A pilot program in Seoul will allow 100 foreign employees to work in childcare and housekeeping for at least six months either full time or part time starting December, the Ministry of Employment and Labor said Friday.
The program is South Korea’s latest move to ease labor shortages and the rising economic burden of raising children, factors that are often cited among reasons for the world’s lowest fertility rate.
The rate, which refers to the number of children a woman is estimated to bear during her lifetime, slid to a low of 0.7 in the second quarter from 0.78 in 2022 and 0.81 in 2021 when the OECD’s average rate was 1.58.
Foreign workers who are part of the pilot will be paid at least the legal minimum wage and earn about 2 million won ($1,513) per month if they work full time. Hiring a live-in Korean housekeeper costs about 3.5 to 4.5 million won ($2,648 to $3,405) per month.
South Korea currently only allows local workers and some Chinese nationals of Korean descent to become nannies.
Priority for hiring foreign domestic helpers will be given to households with working couples between their 20s to 40s and single-parent households or households with multiple children, according to the labor ministry.
The foreign helpers of 24 years of age or more, will be required to take language tests and will also need to go through verification for criminal records and drug tests.

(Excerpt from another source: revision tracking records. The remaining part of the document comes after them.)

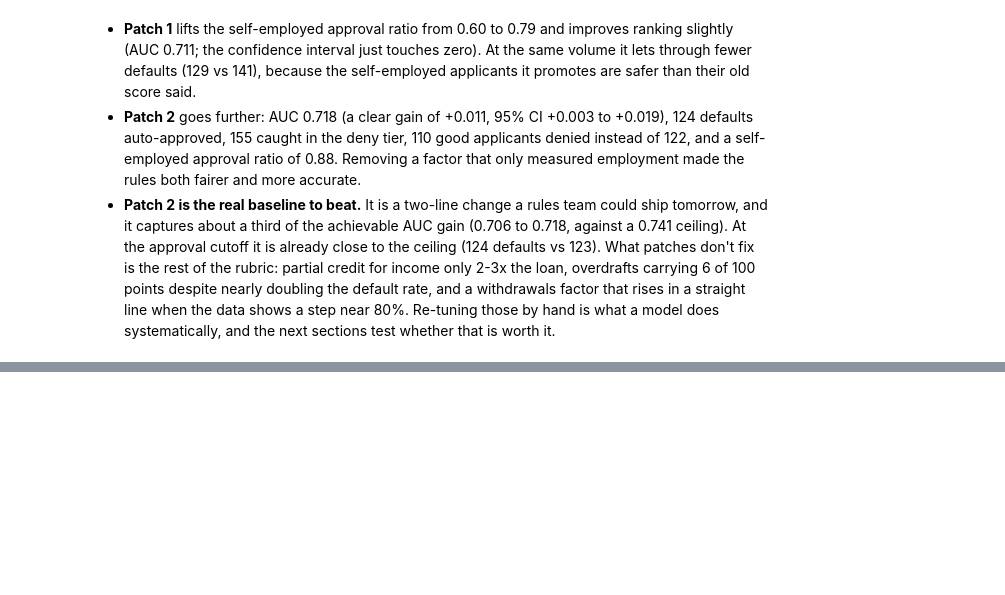
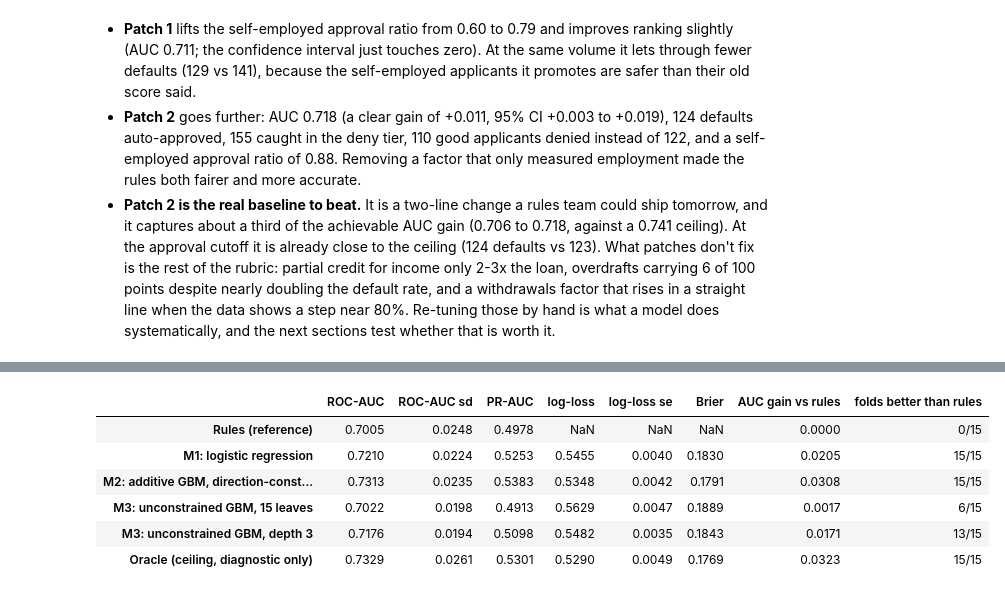
Before and after one commit to smparc/loan-default-model-matthew-park, a Jupyter notebook: analysis.ipynb, the cells around one changed output, grey strips where cells are left out. Drawn from its saved outputs; the diff is of its cells as text; code cells hidden in the pictures; blank space fills up the shorter version.

```diff
--- a/analysis.ipynb
+++ b/analysis.ipynb
@@ -730,0 +779,15 @@ save_table(rule_patches, "baseline_patches")
+# %%
+train_rows, test_rows = train_test_indices(y)
+y_dev = y[train_rows]
+
+
+def dev(frame: pd.DataFrame) -> pd.DataFrame:
+    """The development-set rows of a per-applicant table."""
+    return frame.iloc[train_rows].reset_index(drop=True)
+
+
+splits = cv_splits(y_dev)
+rules_folds = reference_folds(rule_risk[train_rows], y_dev, splits)
+oracle_folds = reference_folds(oracle_p[train_rows], y_dev, splits, is_probability=True)
+print(f"Development set: {len(train_rows):,} loans ({y_dev.mean():.1%} defaulted). "
+      f"Test set: {len(test_rows)} loans ({y[test_rows].mean():.1%} defaulted), untouched until section 5.")
@@ -730,0 +808,27 @@ save_table(rule_patches, "baseline_patches")
+# %%
+core_tree, core_linear = tree_matrix(features, PRODUCTION_VARIANT), linear_matrix(features, PRODUCTION_VARIANT)
+candidates = {
+    "M1: logistic regression": (make_logistic, core_linear),
+    "M2: additive GBM, direction-constrained": (make_additive_gbm, core_tree),
+    "M3: unconstrained GBM, 15 leaves": (make_unconstrained_gbm, core_tree),
+    "M3: unconstrained GBM, depth 3": (partial(make_unconstrained_gbm, max_depth=3), core_tree),
+}
+candidate_cv = {name: cross_validate(factory, dev(X), y_dev, splits) for name, (factory, X) in candidates.items()}
+model_comparison = summarize(
+    {
+        "Rules (reference)": rules_folds,
+        **{name: result.fold_metrics for name, result in candidate_cv.items()},
+        "Oracle (ceiling, diagnostic only)": oracle_folds,
+    },
+    reference_auc=rules_folds["ROC-AUC"],
+)
+display(model_comparison.round(4))
+save_table(model_comparison, "models_cv")
+# %% [output]
+|  | ROC-AUC | ROC-AUC sd | PR-AUC | log-loss | log-loss se | Brier | AUC gain vs rules | folds better than rules |
+| Rules (reference) | 0.7005 | 0.0248 | 0.4978 | NaN | NaN | NaN | 0.0000 | 0/15 |
+| M1: logistic regression | 0.7210 | 0.0224 | 0.5253 | 0.5455 | 0.0040 | 0.1830 | 0.0205 | 15/15 |
+| M2: additive GBM, direction-const... | 0.7313 | 0.0235 | 0.5383 | 0.5348 | 0.0042 | 0.1791 | 0.0308 | 15/15 |
+| M3: unconstrained GBM, 15 leaves | 0.7022 | 0.0198 | 0.4913 | 0.5629 | 0.0047 | 0.1889 | 0.0017 | 6/15 |
+| M3: unconstrained GBM, depth 3 | 0.7176 | 0.0194 | 0.5098 | 0.5482 | 0.0035 | 0.1843 | 0.0171 | 13/15 |
+| Oracle (ceiling, diagnostic only) | 0.7329 | 0.0261 | 0.5301 | 0.5290 | 0.0049 | 0.1769 | 0.0323 | 15/15 |
```
Also changed, not shown: parts of 20 cells of this notebook, 11 other files.
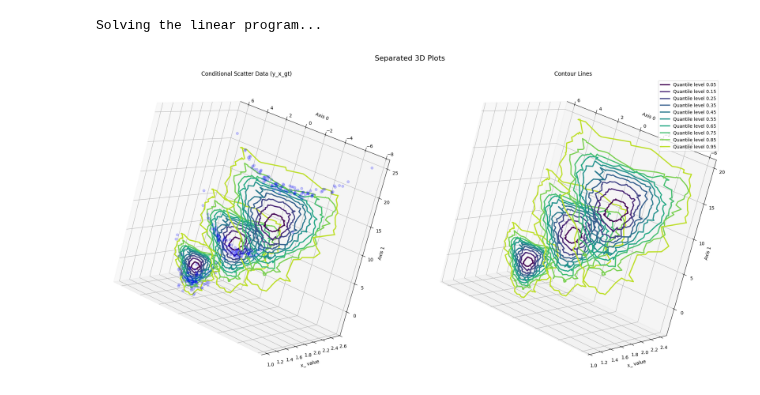
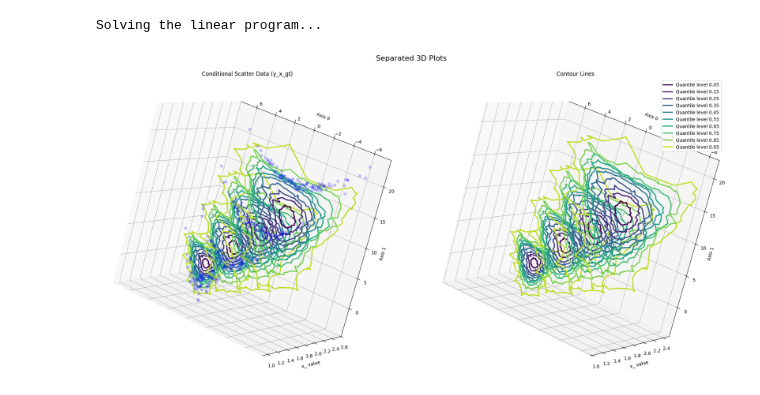
Before and after one commit to VldKnd/conditional_quantile_function, a Jupyter notebook: notebooks/linear_vector_quantile_regression.ipynb, the cells around one changed output. Drawn from its saved outputs; the diff is of its cells as text; code cells hidden in the pictures.

```diff
--- a/notebooks/linear_vector_quantile_regression.ipynb
+++ b/notebooks/linear_vector_quantile_regression.ipynb
@@ -19,7 +19,7 @@ Solving the linear program...
 # %%
 %matplotlib inline
 from utils.plot import plot_potentials_from_banana_dataset
 
-plot_potentials_from_banana_dataset(model=model, number_of_conditional_points=3, number_of_points_to_sample=100, tensor_parameteres=experiment.tensor_parameteres)
+plot_potentials_from_banana_dataset(model=model, number_of_conditional_points=4, number_of_points_to_sample=100, tensor_parameteres=experiment.tensor_parameteres)
 # %% [output]
-[figure, old version]
+[figure, new version]
```
Also changed, not shown: 8 other files.
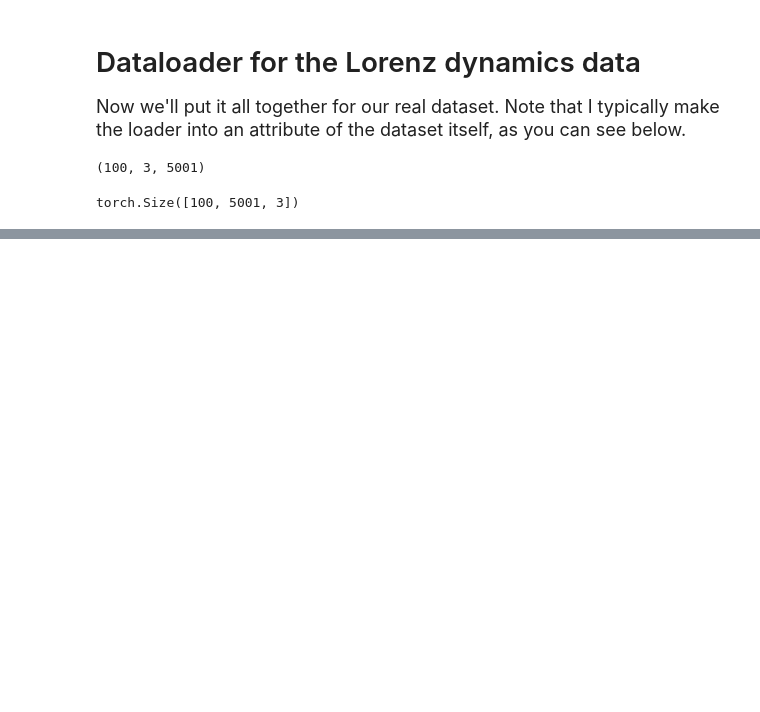
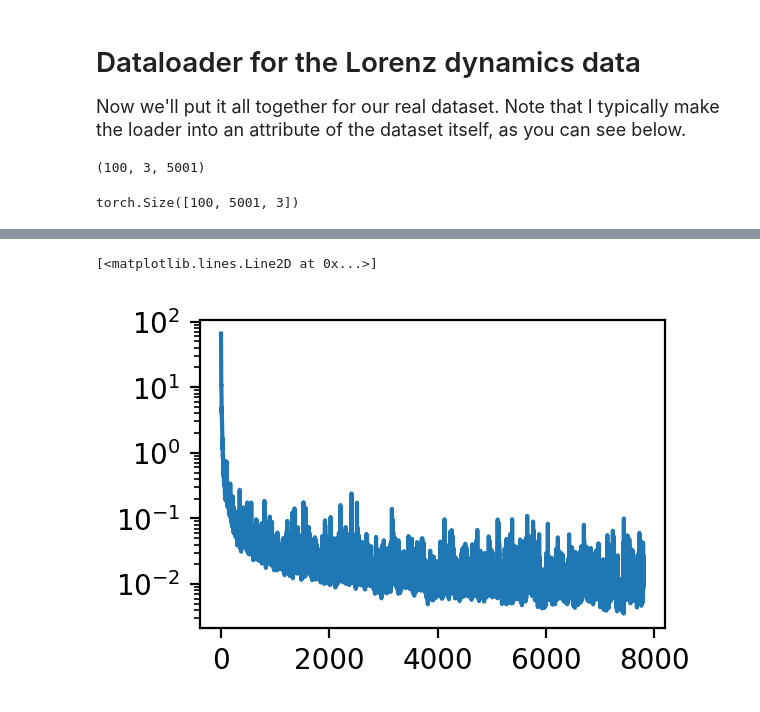
Before and after one commit to schmittms/ML_tutorial, a Jupyter notebook: 04_intro_to_datasets.ipynb, the cells around one changed output, grey strips where cells are left out. Saved outputs shown, nothing was run; the diff lists cells and outputs as text; code cells hidden in the pictures; blank space fills up the shorter version.

```diff
--- a/04_intro_to_datasets.ipynb
+++ b/04_intro_to_datasets.ipynb
@@ -286,0 +350,26 @@ model = NNModel(input_size=1, # number of channels/dimensions of the input
+# %%
+#prediction_history = []
+loss_history = []
+
+n_epochs = 2
+print("Len dataset:", len(dataset_lorenz), "Steps per epoch: ", len(dataset_lorenz.loader))
+
+import time
+t0 = time.time()
+for epoch in range(n_epochs):
+    for batch in dataset_lorenz.loader:
+        inputs = batch['input'].float()
+        outputs = batch['output'].float()
+
+        model.optimizer.zero_grad() # clear any gradients, so that we can calculate them anew
+
+        predictions = model(inputs)
+
+        loss = torch.mean((predictions - outputs)**2) # minimize mean square error
+
+        loss.backward() # calculate gradients
+        model.optimizer.step() # will do a gradient step
+
+        loss_history.append(loss.detach().cpu().numpy())
+
+    print(f"Epoch {epoch}, Loss: {loss:0.3f}, Time: {time.time()-t0:0.2f}s")
@@ -287 +380,8 @@ model = NNModel(input_size=1, # number of channels/dimensions of the input
+# %%
+fig,ax=plt.subplots(1,1,figsize=(3,2),dpi=200)
+
+ax.semilogy(loss_history)
+# %% [output]
+[<matplotlib.lines.Line2D at 0x...>]
+[figure, added]
 # %% [markdown]
```
Also changed, not shown: parts of 35 cells of this notebook.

The introduction of foreign helpers may also help South Korea, which is struggling with an aging work force, to increase labor supply. 92 percent of the nation’s child-care work force is aged 50 or older, according to the labor ministry. Bloomberg News